___ Listed records ___
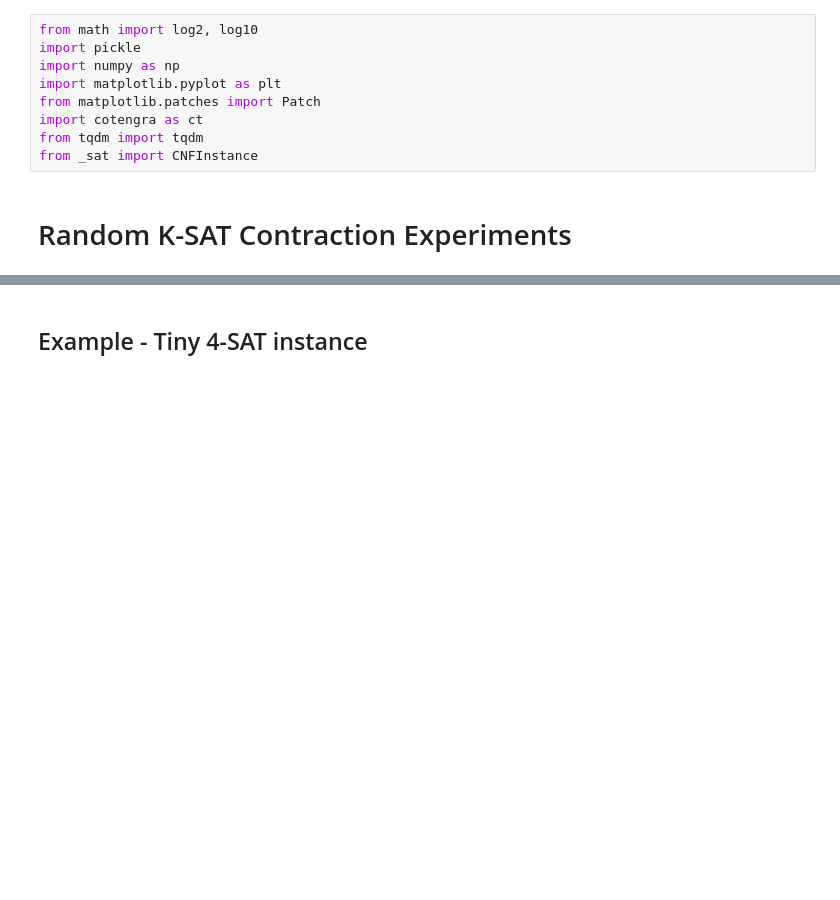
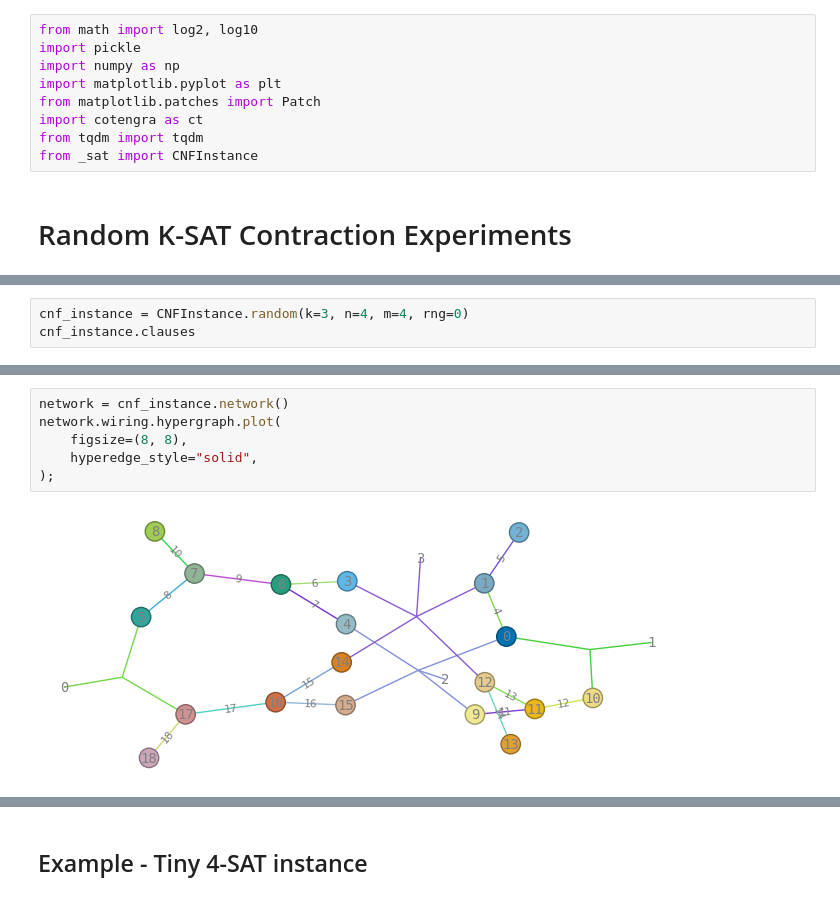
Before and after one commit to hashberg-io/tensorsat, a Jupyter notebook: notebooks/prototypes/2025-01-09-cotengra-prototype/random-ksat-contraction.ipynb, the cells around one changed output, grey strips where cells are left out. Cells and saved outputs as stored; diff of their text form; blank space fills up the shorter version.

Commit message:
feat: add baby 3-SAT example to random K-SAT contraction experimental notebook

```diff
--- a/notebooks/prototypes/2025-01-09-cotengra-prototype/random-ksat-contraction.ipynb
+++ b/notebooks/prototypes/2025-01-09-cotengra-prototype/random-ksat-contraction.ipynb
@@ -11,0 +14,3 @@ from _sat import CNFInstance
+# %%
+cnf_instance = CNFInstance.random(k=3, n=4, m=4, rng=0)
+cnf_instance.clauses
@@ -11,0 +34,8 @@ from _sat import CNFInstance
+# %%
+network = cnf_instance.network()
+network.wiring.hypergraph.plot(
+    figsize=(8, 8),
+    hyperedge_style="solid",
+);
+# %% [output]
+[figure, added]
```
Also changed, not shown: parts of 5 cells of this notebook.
___
___ Listed records ___
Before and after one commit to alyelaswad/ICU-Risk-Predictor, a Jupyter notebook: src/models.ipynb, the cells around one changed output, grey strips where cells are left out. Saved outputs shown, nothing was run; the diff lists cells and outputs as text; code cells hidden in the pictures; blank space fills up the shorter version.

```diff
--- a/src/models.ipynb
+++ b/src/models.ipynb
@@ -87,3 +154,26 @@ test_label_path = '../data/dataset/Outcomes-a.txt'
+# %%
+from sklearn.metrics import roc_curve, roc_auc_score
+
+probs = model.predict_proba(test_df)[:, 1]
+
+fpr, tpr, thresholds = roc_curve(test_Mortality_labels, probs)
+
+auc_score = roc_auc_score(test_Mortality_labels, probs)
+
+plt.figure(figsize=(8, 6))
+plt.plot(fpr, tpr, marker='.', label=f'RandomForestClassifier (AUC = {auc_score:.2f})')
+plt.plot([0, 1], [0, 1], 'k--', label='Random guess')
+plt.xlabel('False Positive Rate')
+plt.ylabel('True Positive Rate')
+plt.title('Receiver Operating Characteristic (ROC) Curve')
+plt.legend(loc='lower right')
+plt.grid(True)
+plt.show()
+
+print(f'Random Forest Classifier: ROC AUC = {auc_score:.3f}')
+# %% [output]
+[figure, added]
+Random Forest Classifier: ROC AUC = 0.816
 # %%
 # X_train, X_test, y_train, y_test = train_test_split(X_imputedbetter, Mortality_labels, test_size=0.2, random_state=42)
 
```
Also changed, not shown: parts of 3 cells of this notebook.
___
___ Listed records ___
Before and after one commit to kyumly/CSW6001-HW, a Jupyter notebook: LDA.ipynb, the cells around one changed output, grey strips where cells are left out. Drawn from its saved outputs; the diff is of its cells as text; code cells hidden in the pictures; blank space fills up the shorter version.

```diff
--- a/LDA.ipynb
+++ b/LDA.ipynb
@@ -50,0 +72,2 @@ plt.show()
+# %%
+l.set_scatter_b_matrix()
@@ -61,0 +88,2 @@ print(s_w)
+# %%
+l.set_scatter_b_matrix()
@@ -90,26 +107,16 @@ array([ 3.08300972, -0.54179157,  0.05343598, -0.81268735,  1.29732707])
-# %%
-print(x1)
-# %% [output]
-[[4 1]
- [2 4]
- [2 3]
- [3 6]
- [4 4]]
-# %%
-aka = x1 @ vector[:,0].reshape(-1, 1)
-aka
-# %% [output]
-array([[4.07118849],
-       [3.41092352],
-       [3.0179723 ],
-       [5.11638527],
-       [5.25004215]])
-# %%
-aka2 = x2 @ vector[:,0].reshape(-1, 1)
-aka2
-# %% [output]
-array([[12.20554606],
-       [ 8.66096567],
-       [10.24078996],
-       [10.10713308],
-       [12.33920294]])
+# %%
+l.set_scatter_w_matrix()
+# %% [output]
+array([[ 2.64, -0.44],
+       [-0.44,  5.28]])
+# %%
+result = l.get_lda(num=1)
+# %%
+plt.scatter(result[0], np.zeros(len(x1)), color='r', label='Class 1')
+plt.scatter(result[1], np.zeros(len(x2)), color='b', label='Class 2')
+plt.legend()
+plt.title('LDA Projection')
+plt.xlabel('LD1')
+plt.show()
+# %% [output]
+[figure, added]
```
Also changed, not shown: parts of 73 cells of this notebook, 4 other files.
___
Exercise goal
Among the lines above, find those containing the word "from" and copy each.

Output
@@ -11,0 +14,3 @@ from _sat import CNFInstance
@@ -11,0 +34,8 @@ from _sat import CNFInstance
+from sklearn.metrics import roc_curve, roc_auc_score
Before and after one commit to kyumly/CSW6001-HW, a Jupyter notebook: LDA.ipynb, the cells around one changed output, grey strips where cells are left out. Drawn from its saved outputs; the diff is of its cells as text; code cells hidden in the pictures; blank space fills up the shorter version.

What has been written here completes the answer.